Ed Roberts, usually credited with the "invention" of the personal computer, passed away on April 1 2010. His entreprenurial spirit took the raw chips that were rolling off the Intel production line and turned them into a product that fired the imagination - the Altair 8080. At the time Intel and a lot of other people really didn't have much idea what to do with the all-new "microprocessor". It was too underpowered to be a computer and too expensive to be a toy. Ed Roberts didn't see things that way and after gettng Intel to lower the price as part of a special deal, he put together a machine that looked like everyone's dream of a computer. It had banks of switches and flashing lights that just looked impressive enough for customers to want one, even if it wasn't clear what they could do with it. Eventually people found uses for the Altair and Paul Allen and Bill Gates started Microsoft by writing a Basic interpreter for it a the company's site in Albuquerque.
A late model Altair complete with 8 inch disk drive below

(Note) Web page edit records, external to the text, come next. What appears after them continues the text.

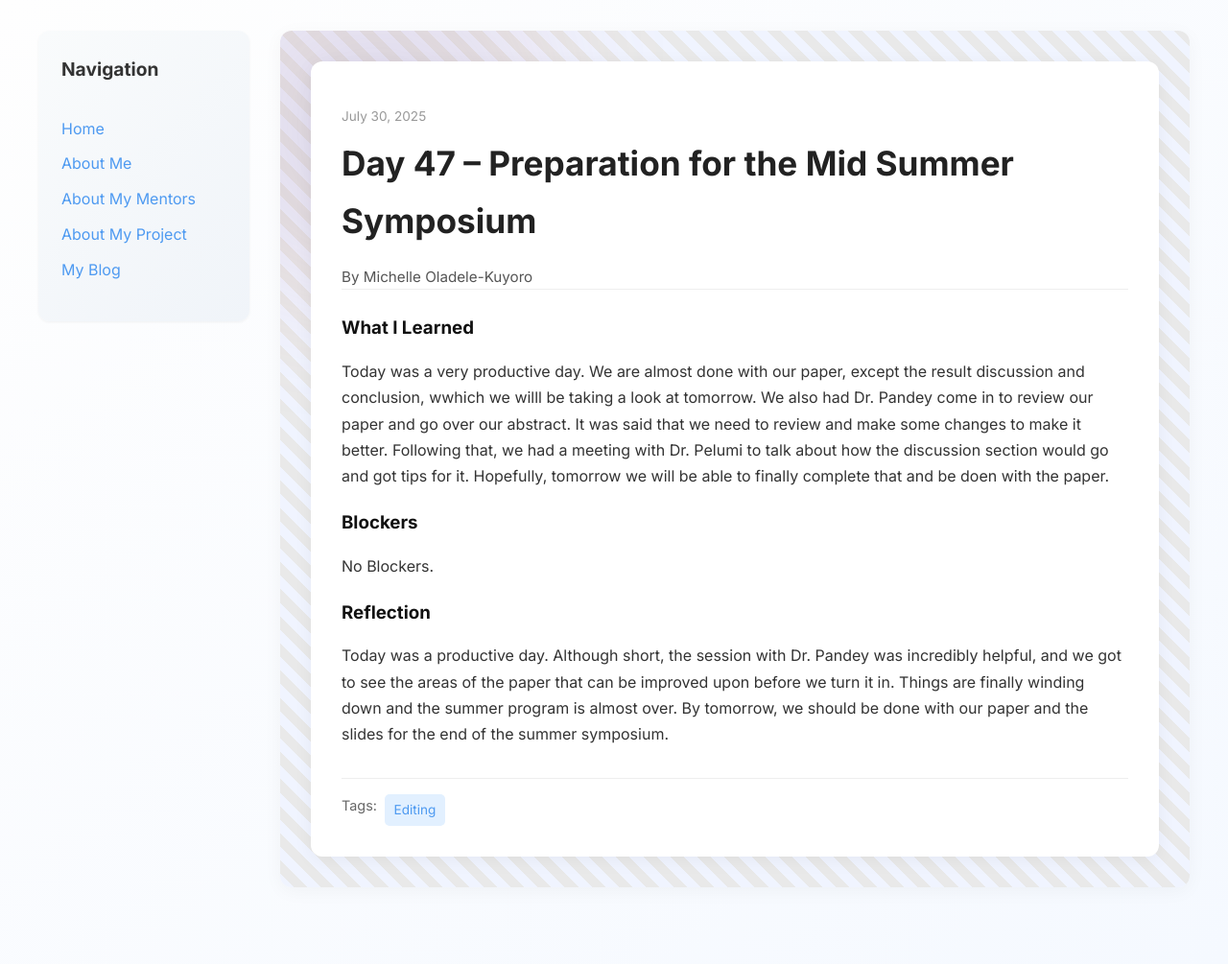
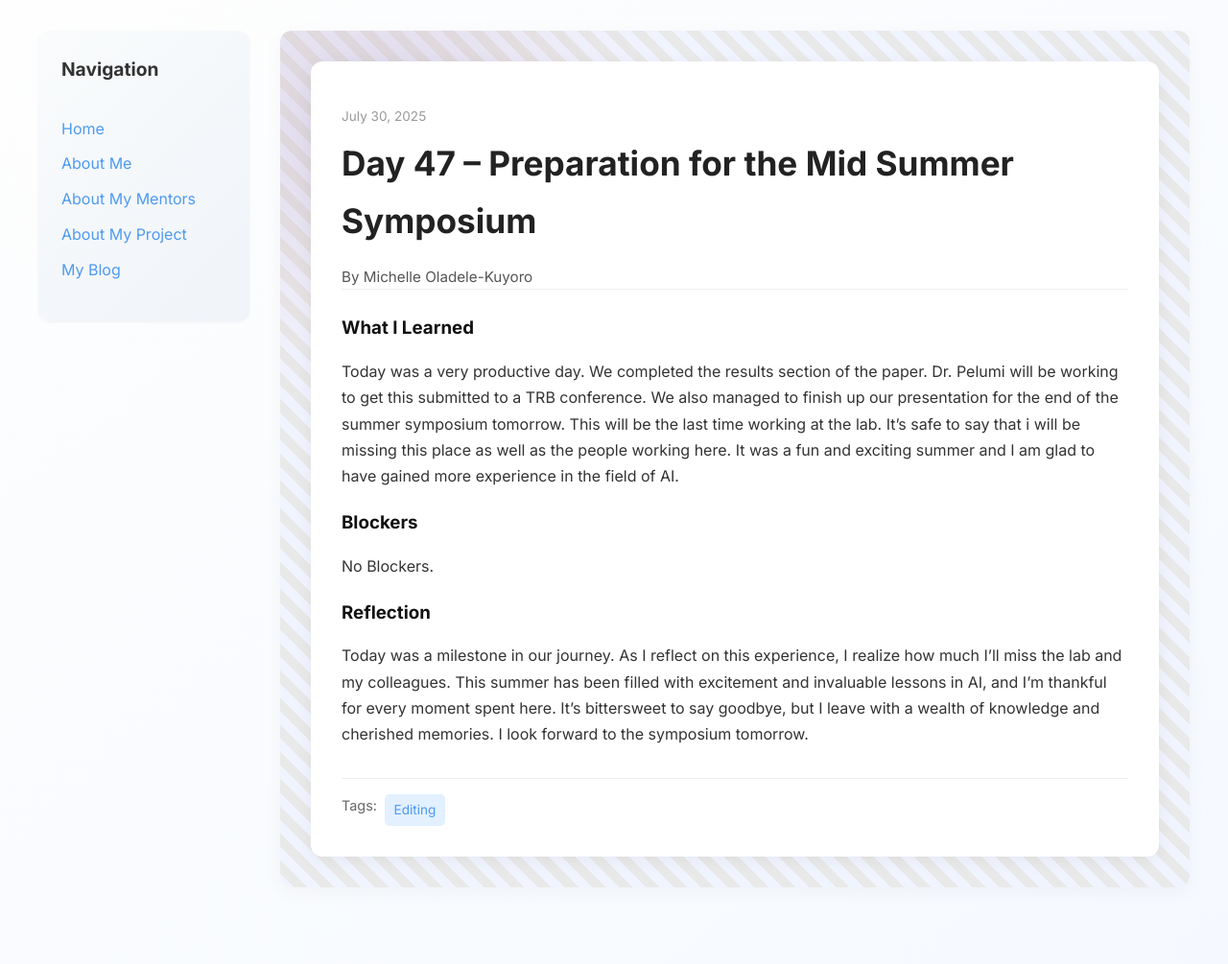
Before and after one commit to Miola585/Miola585.github.io, a Jekyll site: the page built from _posts/2025-07-30-day-47.md, in a window 1280 px wide. Shown: the whole page at 96% size. Built offline with Jekyll 4.4.1, drawn with Linux system fonts in a browser that asks for light colours.

Commit message:
Update 2025-07-30-day-47.md

```diff
--- a/_posts/2025-07-30-day-47.md
+++ b/_posts/2025-07-30-day-47.md
@@ -7,11 +7,11 @@ permalink: /day47.html
 tags: ["Editing"]
 
 what_i_learned: |
-  Today was a very productive day. We are almost done with our paper, except the result discussion and conclusion, wwhich we willl be taking a look at tomorrow. We also had Dr. Pandey come in to review our paper and go over our abstract. It was said that we need to review and make some changes to make it better. Following that, we had a meeting with Dr. Pelumi to talk about how the discussion section would go and got tips for it. Hopefully, tomorrow we will be able to finally complete that and be doen with the paper.
+  Today was a very productive day. We completed the results section of the paper. Dr. Pelumi will be working to get this submitted to a TRB conference. We also managed to finish up our presentation for the end of the summer symposium tomorrow. This will be the last time working at the lab. It's safe to say that i will be missing this place as well as the people working here. It was a fun and exciting summer and I am glad to have gained more experience in the field of AI.
 
 blockers: |
    No Blockers.
 
 reflection: |
-    Today was a productive day. Although short, the session with Dr. Pandey was incredibly helpful, and we got to see the areas of the paper that can be improved upon before we turn it in. Things are finally winding down and the summer program is almost over. By tomorrow, we should be done with our paper and the slides for the end of the summer symposium.
+    Today was a milestone in our journey.  As I reflect on this experience, I realize how much I’ll miss the lab and my colleagues. This summer has been filled with excitement and invaluable lessons in AI, and I'm thankful for every moment spent here. It's bittersweet to say goodbye, but I leave with a wealth of knowledge and cherished memories. I look forward to the symposium tomorrow.
 ---
```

Ed Robert's company, MITS was initially too small to manufacture the Altair and so it was sold as a kit. But the sales figures were so good that very quickly a production line was set up. Many of the early personal computer technologies can be traced back to the the Altair - the S100 bus and and entire industry making expansion devices for example. Soon after the Altair other machines were created and the whole personal computer market simply grew until it reached the ubiquitous commodity we know today.
However, Ed Roberts wasn't part of its later development. He had a new career as a country doctor in Georgia where he died of pneumonia at the relatively early age of 68. Although he kept an Altair 8800 in his office not many of his patients realised how significant a role he had played in the history of personal computing.
Ed Roberts with an Altair
Bill Gates and Paul Allen issued a joint statement week rememberng Roberts and his role in the PC industry.
"Ed was willing to take a chance on us—two young guys interested in computers long before they were commonplace—and we have always been grateful to him ... We will always have many fond memories of working with Ed."
The history of the Atair and Ed Robert's role in its creation.
The story of how Bill Gates and Paul Allen wrote the first Basic for the Altair.
New York Times obiturary: H. Edward Roberts, PC Pioneer, Dies at 68 New York Times April 2, 2010